__INPUT RECORDS__.
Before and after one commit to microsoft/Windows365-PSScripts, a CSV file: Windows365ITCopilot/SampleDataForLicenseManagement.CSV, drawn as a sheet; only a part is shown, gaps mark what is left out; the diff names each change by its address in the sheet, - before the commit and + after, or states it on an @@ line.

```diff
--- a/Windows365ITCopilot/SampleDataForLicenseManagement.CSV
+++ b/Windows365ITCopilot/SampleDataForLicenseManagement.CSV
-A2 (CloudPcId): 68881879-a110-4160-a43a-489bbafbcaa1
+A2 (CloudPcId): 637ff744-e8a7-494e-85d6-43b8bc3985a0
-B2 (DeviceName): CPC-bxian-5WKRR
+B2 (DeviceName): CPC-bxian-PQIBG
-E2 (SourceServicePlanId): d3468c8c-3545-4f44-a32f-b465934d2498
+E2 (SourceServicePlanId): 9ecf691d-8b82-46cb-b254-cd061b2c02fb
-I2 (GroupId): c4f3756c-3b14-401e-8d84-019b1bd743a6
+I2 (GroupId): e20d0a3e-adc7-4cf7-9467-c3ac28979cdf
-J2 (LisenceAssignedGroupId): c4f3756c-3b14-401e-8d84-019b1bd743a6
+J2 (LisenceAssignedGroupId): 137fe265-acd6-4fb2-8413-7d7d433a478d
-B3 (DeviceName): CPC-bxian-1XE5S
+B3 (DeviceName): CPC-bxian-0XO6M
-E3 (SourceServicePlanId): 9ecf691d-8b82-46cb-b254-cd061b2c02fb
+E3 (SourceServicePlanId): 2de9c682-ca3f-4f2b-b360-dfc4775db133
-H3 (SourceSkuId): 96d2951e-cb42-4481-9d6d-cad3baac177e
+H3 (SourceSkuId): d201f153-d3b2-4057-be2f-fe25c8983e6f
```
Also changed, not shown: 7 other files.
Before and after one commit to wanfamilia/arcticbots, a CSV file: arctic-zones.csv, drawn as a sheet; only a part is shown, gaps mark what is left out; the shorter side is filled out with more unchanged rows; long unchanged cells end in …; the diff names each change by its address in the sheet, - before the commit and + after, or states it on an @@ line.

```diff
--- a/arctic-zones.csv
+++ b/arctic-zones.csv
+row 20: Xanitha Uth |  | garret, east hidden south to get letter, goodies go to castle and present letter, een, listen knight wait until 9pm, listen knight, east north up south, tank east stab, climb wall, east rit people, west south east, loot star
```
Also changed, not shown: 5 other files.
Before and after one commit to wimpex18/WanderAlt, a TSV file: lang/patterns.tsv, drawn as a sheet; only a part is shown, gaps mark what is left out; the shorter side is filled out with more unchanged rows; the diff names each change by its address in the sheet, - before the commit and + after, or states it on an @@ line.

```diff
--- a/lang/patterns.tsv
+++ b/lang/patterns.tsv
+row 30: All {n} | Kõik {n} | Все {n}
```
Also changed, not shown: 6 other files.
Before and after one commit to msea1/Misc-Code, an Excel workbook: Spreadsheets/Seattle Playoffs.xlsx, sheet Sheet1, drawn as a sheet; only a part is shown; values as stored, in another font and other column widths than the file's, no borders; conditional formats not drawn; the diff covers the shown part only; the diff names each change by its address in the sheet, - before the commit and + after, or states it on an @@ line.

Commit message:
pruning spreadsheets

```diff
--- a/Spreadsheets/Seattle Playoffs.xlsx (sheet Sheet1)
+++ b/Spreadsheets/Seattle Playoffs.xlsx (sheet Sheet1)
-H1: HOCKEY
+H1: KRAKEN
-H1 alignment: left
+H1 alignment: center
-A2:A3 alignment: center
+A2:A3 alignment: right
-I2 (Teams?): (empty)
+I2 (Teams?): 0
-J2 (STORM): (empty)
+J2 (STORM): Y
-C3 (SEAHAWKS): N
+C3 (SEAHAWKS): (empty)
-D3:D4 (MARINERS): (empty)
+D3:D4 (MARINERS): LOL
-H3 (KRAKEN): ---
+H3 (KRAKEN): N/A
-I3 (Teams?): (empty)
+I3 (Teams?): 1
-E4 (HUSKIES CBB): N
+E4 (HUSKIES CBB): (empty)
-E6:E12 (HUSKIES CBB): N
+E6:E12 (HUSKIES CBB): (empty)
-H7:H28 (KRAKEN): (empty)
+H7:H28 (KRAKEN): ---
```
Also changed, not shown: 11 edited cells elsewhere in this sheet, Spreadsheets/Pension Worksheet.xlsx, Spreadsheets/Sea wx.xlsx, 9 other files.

__DESCRIPTION OF THE TASK__. Could you copy each line above word for word?

__RESPONSE__.
Before and after one commit to microsoft/Windows365-PSScripts, a CSV file: Windows365ITCopilot/SampleDataForLicenseManagement.CSV, drawn as a sheet; only a part is shown, gaps mark what is left out; the diff names each change by its address in the sheet, - before the commit and + after, or states it on an @@ line.

```diff
--- a/Windows365ITCopilot/SampleDataForLicenseManagement.CSV
+++ b/Windows365ITCopilot/SampleDataForLicenseManagement.CSV
-A2 (CloudPcId): 68881879-a110-4160-a43a-489bbafbcaa1
+A2 (CloudPcId): 637ff744-e8a7-494e-85d6-43b8bc3985a0
-B2 (DeviceName): CPC-bxian-5WKRR
+B2 (DeviceName): CPC-bxian-PQIBG
-E2 (SourceServicePlanId): d3468c8c-3545-4f44-a32f-b465934d2498
+E2 (SourceServicePlanId): 9ecf691d-8b82-46cb-b254-cd061b2c02fb
-I2 (GroupId): c4f3756c-3b14-401e-8d84-019b1bd743a6
+I2 (GroupId): e20d0a3e-adc7-4cf7-9467-c3ac28979cdf
-J2 (LisenceAssignedGroupId): c4f3756c-3b14-401e-8d84-019b1bd743a6
+J2 (LisenceAssignedGroupId): 137fe265-acd6-4fb2-8413-7d7d433a478d
-B3 (DeviceName): CPC-bxian-1XE5S
+B3 (DeviceName): CPC-bxian-0XO6M
-E3 (SourceServicePlanId): 9ecf691d-8b82-46cb-b254-cd061b2c02fb
+E3 (SourceServicePlanId): 2de9c682-ca3f-4f2b-b360-dfc4775db133
-H3 (SourceSkuId): 96d2951e-cb42-4481-9d6d-cad3baac177e
+H3 (SourceSkuId): d201f153-d3b2-4057-be2f-fe25c8983e6f
```
Also changed, not shown: 7 other files.
Before and after one commit to wanfamilia/arcticbots, a CSV file: arctic-zones.csv, drawn as a sheet; only a part is shown, gaps mark what is left out; the shorter side is filled out with more unchanged rows; long unchanged cells end in …; the diff names each change by its address in the sheet, - before the commit and + after, or states it on an @@ line.

```diff
--- a/arctic-zones.csv
+++ b/arctic-zones.csv
+row 20: Xanitha Uth |  | garret, east hidden south to get letter, goodies go to castle and present letter, een, listen knight wait until 9pm, listen knight, east north up south, tank east stab, climb wall, east rit people, west south east, loot star
```
Also changed, not shown: 5 other files.
Before and after one commit to wimpex18/WanderAlt, a TSV file: lang/patterns.tsv, drawn as a sheet; only a part is shown, gaps mark what is left out; the shorter side is filled out with more unchanged rows; the diff names each change by its address in the sheet, - before the commit and + after, or states it on an @@ line.

```diff
--- a/lang/patterns.tsv
+++ b/lang/patterns.tsv
+row 30: All {n} | Kõik {n} | Все {n}
```
Also changed, not shown: 6 other files.
Before and after one commit to msea1/Misc-Code, an Excel workbook: Spreadsheets/Seattle Playoffs.xlsx, sheet Sheet1, drawn as a sheet; only a part is shown; values as stored, in another font and other column widths than the file's, no borders; conditional formats not drawn; the diff covers the shown part only; the diff names each change by its address in the sheet, - before the commit and + after, or states it on an @@ line.

Commit message:
pruning spreadsheets

```diff
--- a/Spreadsheets/Seattle Playoffs.xlsx (sheet Sheet1)
+++ b/Spreadsheets/Seattle Playoffs.xlsx (sheet Sheet1)
-H1: HOCKEY
+H1: KRAKEN
-H1 alignment: left
+H1 alignment: center
-A2:A3 alignment: center
+A2:A3 alignment: right
-I2 (Teams?): (empty)
+I2 (Teams?): 0
-J2 (STORM): (empty)
+J2 (STORM): Y
-C3 (SEAHAWKS): N
+C3 (SEAHAWKS): (empty)
-D3:D4 (MARINERS): (empty)
+D3:D4 (MARINERS): LOL
-H3 (KRAKEN): ---
+H3 (KRAKEN): N/A
-I3 (Teams?): (empty)
+I3 (Teams?): 1
-E4 (HUSKIES CBB): N
+E4 (HUSKIES CBB): (empty)
-E6:E12 (HUSKIES CBB): N
+E6:E12 (HUSKIES CBB): (empty)
-H7:H28 (KRAKEN): (empty)
+H7:H28 (KRAKEN): ---
```
Also changed, not shown: 11 edited cells elsewhere in this sheet, Spreadsheets/Pension Worksheet.xlsx, Spreadsheets/Sea wx.xlsx, 9 other files.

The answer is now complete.